Earlier this fall, I began to get emails about writing workshops in the Valley from a woman named Joy Baglio, someone I do not know. Intrigued, I asked my intern Abby Taylor to interview Joy for a blog. We learned that Joy founded Pioneer Valley Writers’ Workshop in 2016, shortly after moving to Northampton from New York City. A fiction writer, editor, and educator, Joy wanted to create a local creative writing school to help other writers develop their craft and foster writing community in the Valley. Since then, regular writing classes on varying topics have been held frequently at Commons Coworking, a communal workspace in Williamsburg, Massachusetts, as well as other venues in the region.
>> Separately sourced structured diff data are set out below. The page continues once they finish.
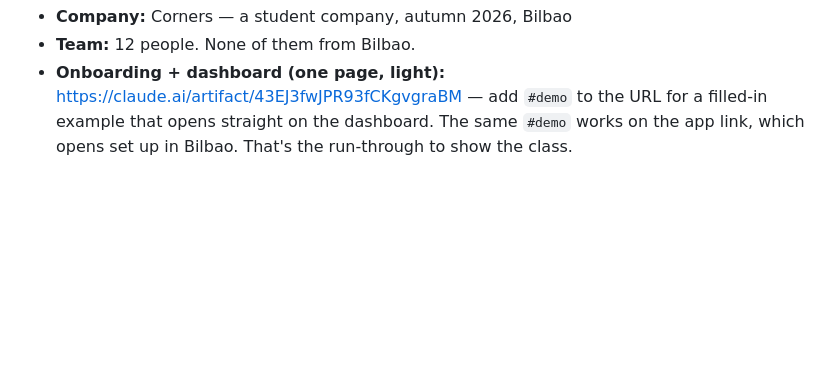
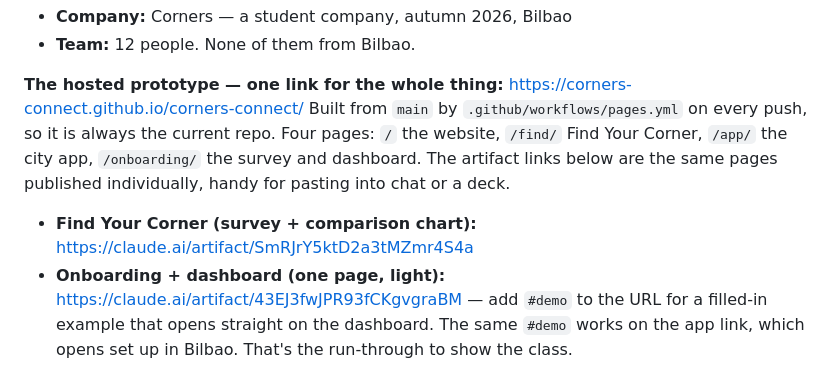
Before and after one commit to Corners-Connect/corners-connect, a Markdown page: PROJECT.md, the part around one of its changes. Drawn GitHub-style; blank space fills up the shorter version.

Commit message:
Put the hosted prototype at the top of the project reference
The reference listed only the individual artifact links, so the one URL that
covers all four pages was not written down anywhere.

Co-Authored-By: Claude Opus 5 (1M context) <noreply@anthropic.com>

```diff
--- a/PROJECT.md
+++ b/PROJECT.md
@@ -7,5 +7,13 @@ Keep this file updated. If something here is out of date, fix it here first.
 - **Company:** Corners — a student company, autumn 2026, Bilbao
 - **Team:** 12 people. None of them from Bilbao.
+
+**The hosted prototype — one link for the whole thing:** https://corners-connect.github.io/corners-connect/
+Built from `main` by `.github/workflows/pages.yml` on every push, so it is always the current repo.
+Four pages: `/` the website, `/find/` Find Your Corner, `/app/` the city app, `/onboarding/` the survey
+and dashboard. The artifact links below are the same pages published individually, handy for pasting
+into chat or a deck.
+
+- **Find Your Corner (survey + comparison chart):** https://claude.ai/artifact/SmRJrY5ktD2a3tMZmr4S4a
 - **Onboarding + dashboard (one page, light):** https://claude.ai/artifact/43EJ3fwJPR93fCKgvgraBM
   — add `#demo` to the URL for a filled-in example that opens straight on the dashboard.
   The same `#demo` works on the app link, which opens set up in Bilbao. That's the run-through to show the class.
```
Also changed, not shown: other parts of PROJECT.md (+1 -1 lines).
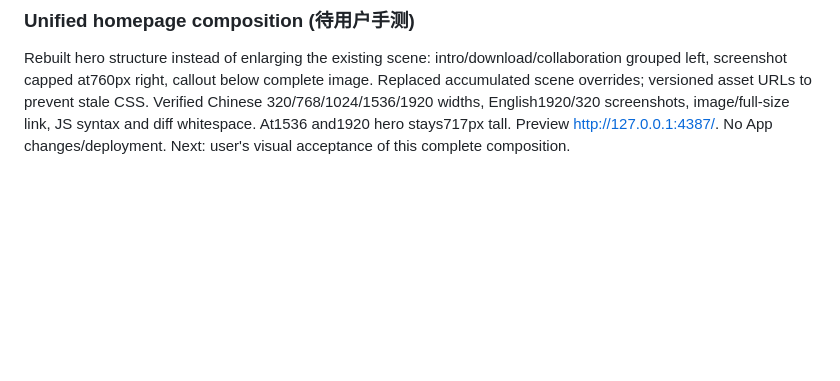
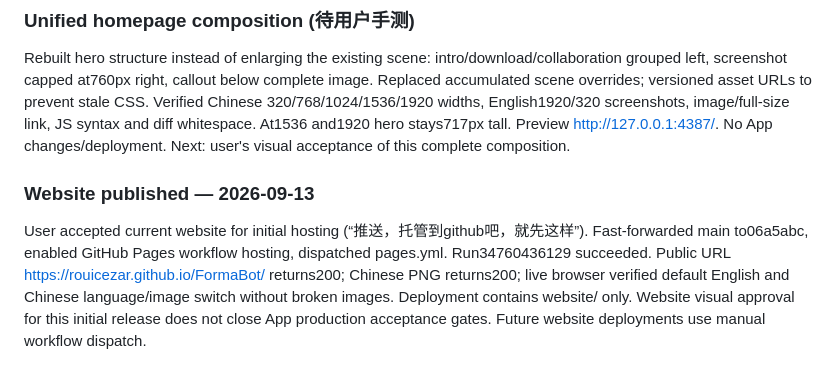
Before and after one commit to rouicezar/FormaBot, a Markdown page: tasks/todo.md, the part around the change. Rendered like a GitHub page; blank space fills up the shorter version.

Commit message:
docs: record successful initial website deployment

```diff
--- a/tasks/todo.md
+++ b/tasks/todo.md
@@ -737,3 +737,7 @@ Expanded content from the 1160px cap to a responsive 1600/1800px container, with
 ### Unified homepage composition (待用户手测)
 
 Rebuilt hero structure instead of enlarging the existing scene: intro/download/collaboration grouped left, screenshot capped at760px right, callout below complete image. Replaced accumulated scene overrides; versioned asset URLs to prevent stale CSS. Verified Chinese 320/768/1024/1536/1920 widths, English1920/320 screenshots, image/full-size link, JS syntax and diff whitespace. At1536 and1920 hero stays717px tall. Preview http://127.0.0.1:4387/. No App changes/deployment. Next: user's visual acceptance of this complete composition.
+
+### Website published — 2026-09-13
+
+User accepted current website for initial hosting (“推送，托管到github吧，就先这样”). Fast-forwarded main to06a5abc, enabled GitHub Pages workflow hosting, dispatched pages.yml. Run34760436129 succeeded. Public URL https://rouicezar.github.io/FormaBot/ returns200; Chinese PNG returns200; live browser verified default English and Chinese language/image switch without broken images. Deployment contains website/ only. Website visual approval for this initial release does not close App production acceptance gates. Future website deployments use manual workflow dispatch.
```
Also changed, not shown: docs/website-design.md (+4 -0 lines).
In addition to her role as director of Pioneer Valley Writers’ Workshop—which we will call PVWW, even though I hate acronyms—Joy works as a freelance editor, writing instructor at Grub Street in Boston, and associate fiction editor at the Bucknell University-based literary magazine West Branch. She holds an MFA from The New School, and her short fiction has appeared or is forthcoming in such literary magazines as Tin House, The Iowa Review, New Ohio Review, TriQuartly, PANK, and elsewhere.
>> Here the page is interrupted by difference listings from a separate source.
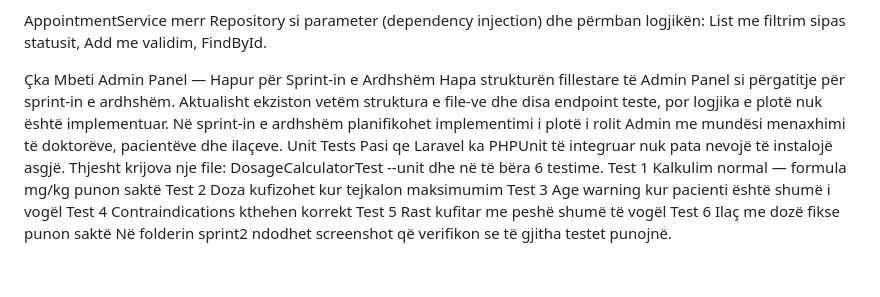
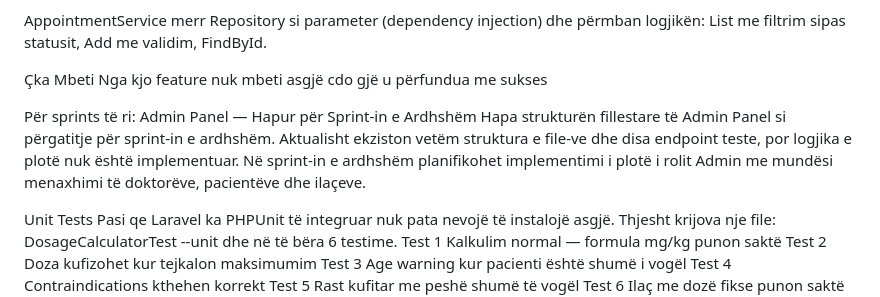
Before and after one commit to erzaosmani117/clinic-app, a Markdown page: docs/sprint2/sprint2-documentation.md, the part around the change. GitHub-like rendering; blank space fills up the shorter version.

Commit message:
Last detail added on documentation

```diff
--- a/docs/sprint2/sprint2-documentation.md
+++ b/docs/sprint2/sprint2-documentation.md
@@ -85,8 +85,12 @@ FileRepository — punon me CSV file, me metodat GetAll, GetById, Add, Save, Del
 AppointmentService merr Repository si parameter (dependency injection) dhe përmban logjikën: List me filtrim sipas statusit, Add me validim, FindById.
 
 Çka Mbeti
+Nga kjo feature nuk mbeti asgjë cdo gjë u përfundua me sukses
+
+Për sprints të ri:
 Admin Panel — Hapur për Sprint-in e Ardhshëm
 Hapa strukturën fillestare të Admin Panel si përgatitje për sprint-in e ardhshëm. Aktualisht ekziston vetëm struktura e file-ve dhe disa endpoint teste, por logjika e plotë nuk është implementuar. Në sprint-in e ardhshëm planifikohet implementimi i plotë i rolit Admin me mundësi menaxhimi të doktorëve, pacientëve dhe ilaçeve.
+
 Unit Tests
 Pasi qe Laravel ka PHPUnit të integruar nuk pata nevojë të instalojë asgjë.
 Thjesht krijova nje file: DosageCalculatorTest --unit dhe në të bëra 6 testime.
```
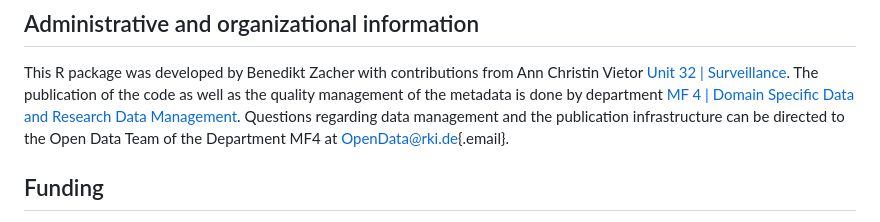
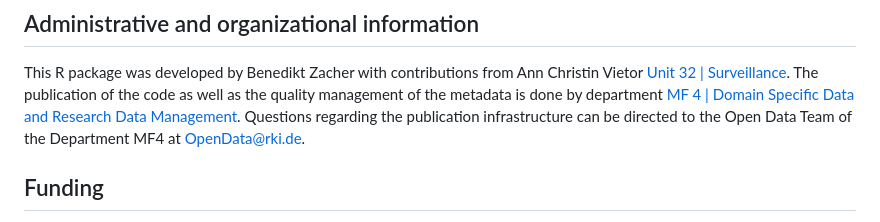
Before and after one commit to robert-koch-institut/excode, a Markdown page: Readme.md, the part around one of its changes. Rendered like a GitHub page.

Commit message:
header image removed and minor wording change in Readme

```diff
--- a/Readme.md
+++ b/Readme.md
@@ -198,9 +193,9 @@ The publication of the code as well as the quality management of the
 metadata is done by department [MF 4 \| Domain Specific Data and
 Research Data
 Management](https://www.rki.de/EN/Institute/Organisation/Departments/MFI/MF4/mf4-domain-specific-data-and-research-data-management-node.html).
-Questions regarding data management and the publication infrastructure
+Questions regarding the publication infrastructure
 can be directed to the Open Data Team of the Department MF4 at
-[OpenData\@rki.de](mailto:OpenData@rki.de){.email}.
+[OpenData\@rki.de](mailto:OpenData@rki.de).
 
 ## Funding
 
```
Also changed, not shown: other parts of Readme.md (+0 -5 lines).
Here are some snippets from a conversation Abby had with Joy recently:
What inspired you to start a writing school?
I began PVWW almost immediately after returning from the Tin House summer writer’s workshop in 2016. It was such an inspiring week of craft talks, readings, and literary conversation, and I wanted to continue that level of craft discussion, energy, passion, and sense of writing community here in Western Mass.
What’s the vision and goal of PVWW?
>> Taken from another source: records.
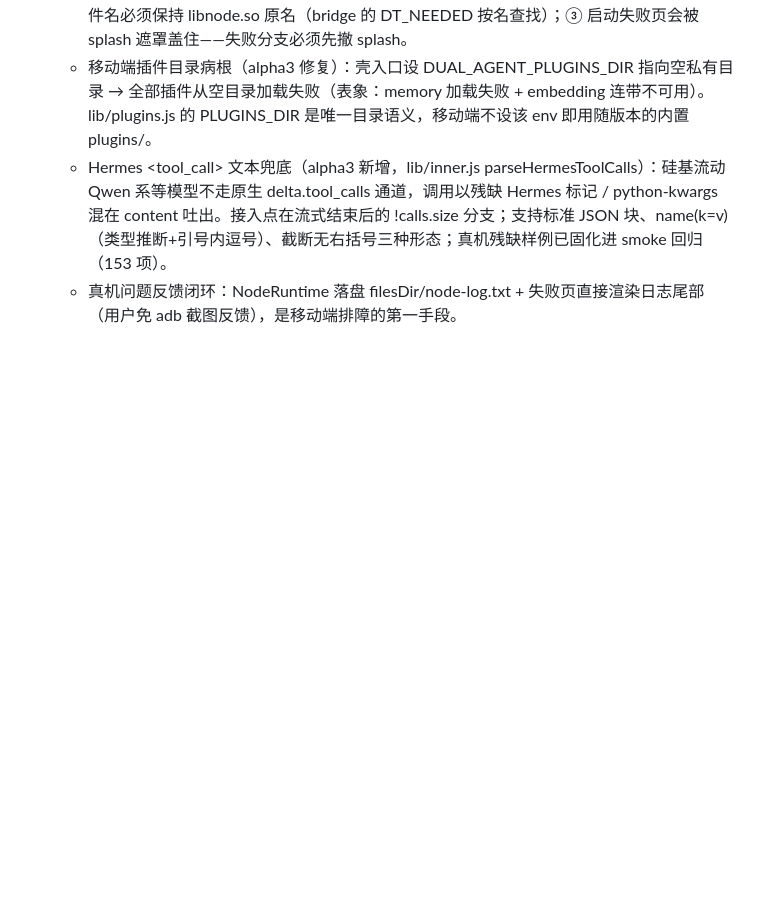
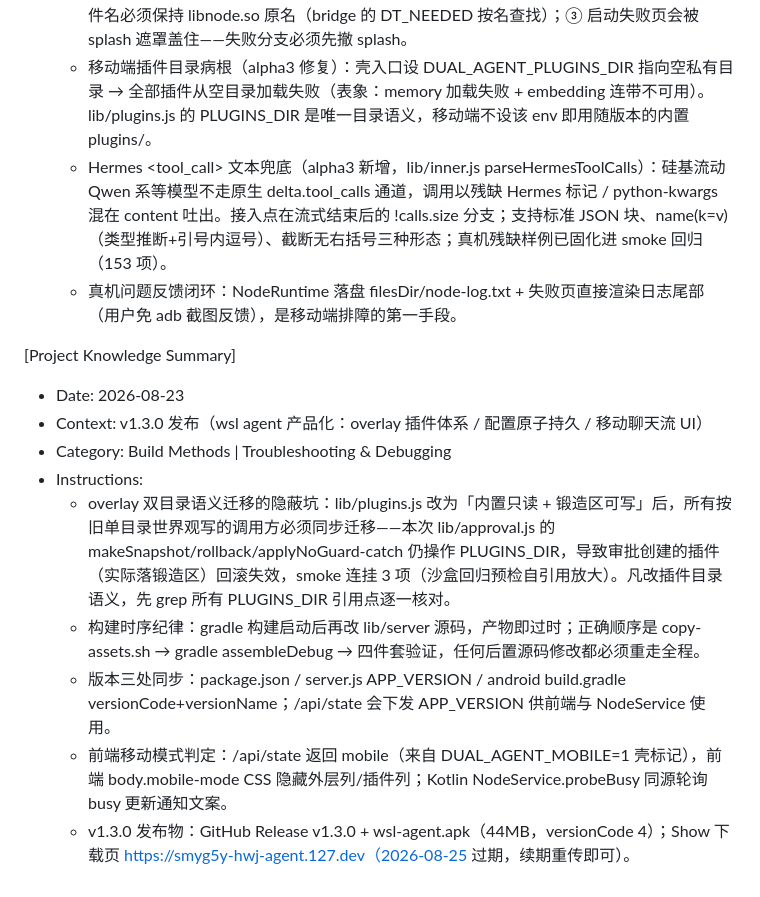
Before and after one commit to iamsamyiok/agents-chat, a Markdown page: .monkeycode/MEMORY.md, the part around the change. GitHub-like rendering; blank space fills up the shorter version.

Commit message:
docs: MEMORY 记录 v1.3.0 发布经验（overlay 迁移坑/构建时序/版本三处同步）
Co-authored-by: monkeycode-ai <monkeycode-ai@chaitin.com>
Co-authored-by: monkeycode-ai <monkeycode-ai@chaitin.com>

```diff
--- a/.monkeycode/MEMORY.md
+++ b/.monkeycode/MEMORY.md
@@ -162,3 +162,14 @@ Entries discovered by the Agent during task execution should follow this format:
   - 移动端插件目录病根（alpha3 修复）：壳入口设 DUAL_AGENT_PLUGINS_DIR 指向空私有目录 → 全部插件从空目录加载失败（表象：memory 加载失败 + embedding 连带不可用）。lib/plugins.js 的 PLUGINS_DIR 是唯一目录语义，移动端不设该 env 即用随版本的内置 plugins/。
   - Hermes <tool_call> 文本兜底（alpha3 新增，lib/inner.js parseHermesToolCalls）：硅基流动 Qwen 系等模型不走原生 delta.tool_calls 通道，调用以残缺 Hermes 标记 / python-kwargs 混在 content 吐出。接入点在流式结束后的 !calls.size 分支；支持标准 JSON 块、name(k=v)（类型推断+引号内逗号）、截断无右括号三种形态；真机残缺样例已固化进 smoke 回归（153 项）。
   - 真机问题反馈闭环：NodeRuntime 落盘 filesDir/node-log.txt + 失败页直接渲染日志尾部（用户免 adb 截图反馈），是移动端排障的第一手段。
+
+[Project Knowledge Summary]
+- Date: 2026-08-23
+- Context: v1.3.0 发布（wsl agent 产品化：overlay 插件体系 / 配置原子持久 / 移动聊天流 UI）
+- Category: Build Methods | Troubleshooting & Debugging
+- Instructions:
+  - overlay 双目录语义迁移的隐蔽坑：lib/plugins.js 改为「内置只读 + 锻造区可写」后，所有按旧单目录世界观写的调用方必须同步迁移——本次 lib/approval.js 的 makeSnapshot/rollback/applyNoGuard-catch 仍操作 PLUGINS_DIR，导致审批创建的插件（实际落锻造区）回滚失效，smoke 连挂 3 项（沙盒回归预检自引用放大）。凡改插件目录语义，先 grep 所有 PLUGINS_DIR 引用点逐一核对。
+  - 构建时序纪律：gradle 构建启动后再改 lib/server 源码，产物即过时；正确顺序是 copy-assets.sh → gradle assembleDebug → 四件套验证，任何后置源码修改都必须重走全程。
+  - 版本三处同步：package.json / server.js APP_VERSION / android build.gradle versionCode+versionName；/api/state 会下发 APP_VERSION 供前端与 NodeService 使用。
+  - 前端移动模式判定：/api/state 返回 mobile（来自 DUAL_AGENT_MOBILE=1 壳标记），前端 body.mobile-mode CSS 隐藏外层列/插件列；Kotlin NodeService.probeBusy 同源轮询 busy 更新通知文案。
+  - v1.3.0 发布物：GitHub Release v1.3.0 + wsl-agent.apk（44MB，versionCode 4）；Show 下载页 https://smyg5y-hwj-agent.127.dev（2026-08-25 过期，续期重传即可）。
```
PVWW is a place where writers—both experienced and those just starting out—can come for community, feedback, and rigorous craft instruction. At the core of our mission is Flannery O’Connor’s words: “Learning to see is the basis for learning all the arts,” which is really the first step for anyone trying to write in a way that’s original, powerful, and relevant. At the root of all great writing is a sense of curiosity about the world as well as the ability to observe, to perceive detail and nuance. Our goal is to help writers learn how to do that, to develop the tools to better understand what works and what doesn’t, and to help them become aware of all the choices available to them at every moment of the writing process
What kinds of workshops does PVWW offer?
We offer a range of one-day and multi-week workshops that focus on specific writing-related topics. Some of our recent classes included Secrets of Magical Realism, Lyric-Writing for Songwriters, and Fun with Writer’s Block. Our longer workshops focus on student work and feedback.
What role does community play for PVWW?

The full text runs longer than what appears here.